Through a break-even sales formula, you can determine the minimal amount of sales and on-hand inventory required so that you’ll know when your product or service is profitable.
In laymen’s terms, break even sales is determined by fixed expenses divided by your operating margin. The operating margin is usually a percentage and calculated by subtracting the variable expenses rate from one.
Break-Even Sales Example
BES = FE / (1 – VE)
FE = $ 9000 VE = 60%
BES = $ 9000 / (1 - 60%) = 9000 / (1 - .60) BES = $ 22,500
Given that widget has $ 9,000 in fixed expenses and 60% production costs such as employees, you’ll need to sell $ 22,500 worth of product before profits can accumulate.
Break even for services can be calculated likewise.
Once you get past break-even sales, though, you still need an idea of your organizational sales revenue targets. This way, you can know how your product or service sales compare to others in relationship to sales efforts.
Needed Sales Example
NS = BES / ESP
ESP = 80% (your estimate or a known)
NS = $ 22,500 / 80% NS = $ 28,125
It’s estimated that only 80% current sales are of widget; therefore our overall sales target should be $ 28,125.
Further, you’ll need to know your on-hand inventory requirements to supply customer orders to keep them happy and hopefully to buy again very soon.
Needed Inventory Example
NI = NS * VE
NI = $ 28,125 * 60% NI = $ 16,875
So that we can supply widget orders to customers based on company revenues of $ 28,125, we require $ 16,875 worth of widget inventory.
Break-Even Sales Formula Keys
- BES = Break Even Sales
- FE = Fixed Expenses (costs not associated with changes in production level or sales volume)
- VE = Variable Expenses (costs that change with sales, staffing, production, and delivery needs)
- ESP = Expected Sales Percentage of Products and Services (known or estimated against company revenue)
- NI = Needed Inventory (minimal inventory expenditure to fulfill customer needs and demands based on ESP)
- NS = Needed Sales (minimum sales target)

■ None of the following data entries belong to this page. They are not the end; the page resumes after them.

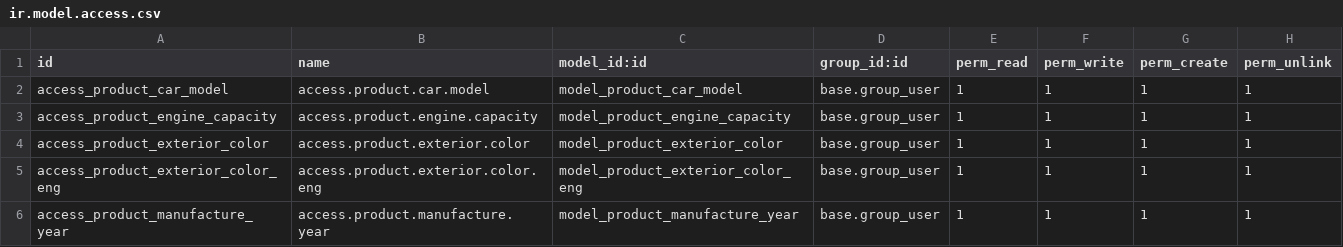
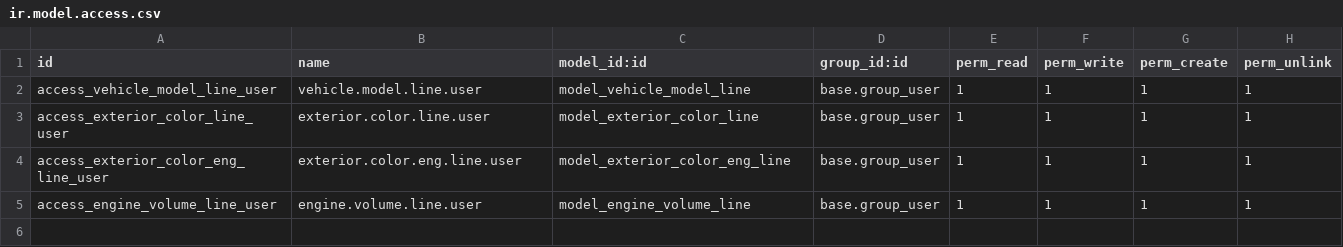
Before and after one commit to elimordek1/custom-addons, a CSV file: product_fields/security/ir.model.access.csv, drawn as a sheet.

```diff
--- a/product_fields/security/ir.model.access.csv
+++ b/product_fields/security/ir.model.access.csv
@@ -1,6 +1,5 @@
 id,name,model_id:id,group_id:id,perm_read,perm_write,perm_create,perm_unlink
-access_product_car_model,access.product.car.model,model_product_car_model,base.group_user,1,1,1,1
-access_product_engine_capacity,access.product.engine.capacity,model_product_engine_capacity,base.group_user,1,1,1,1
-access_product_exterior_color,access.product.exterior.color,model_product_exterior_color,base.group_user,1,1,1,1
-access_product_exterior_color_eng,access.product.exterior.color.eng,model_product_exterior_color_eng,base.group_user,1,1,1,1
-access_product_manufacture_year,access.product.manufacture.year,model_product_manufacture_year,base.group_user,1,1,1,1
+access_vehicle_model_line_user,vehicle.model.line.user,model_vehicle_model_line,base.group_user,1,1,1,1
+access_exterior_color_line_user,exterior.color.line.user,model_exterior_color_line,base.group_user,1,1,1,1
+access_exterior_color_eng_line_user,exterior.color.eng.line.user,model_exterior_color_eng_line,base.group_user,1,1,1,1
+access_engine_volume_line_user,engine.volume.line.user,model_engine_volume_line,base.group_user,1,1,1,1
```
Also changed, not shown: 3 other files.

This article was originally published in 2001. It has been updated since then for clarity.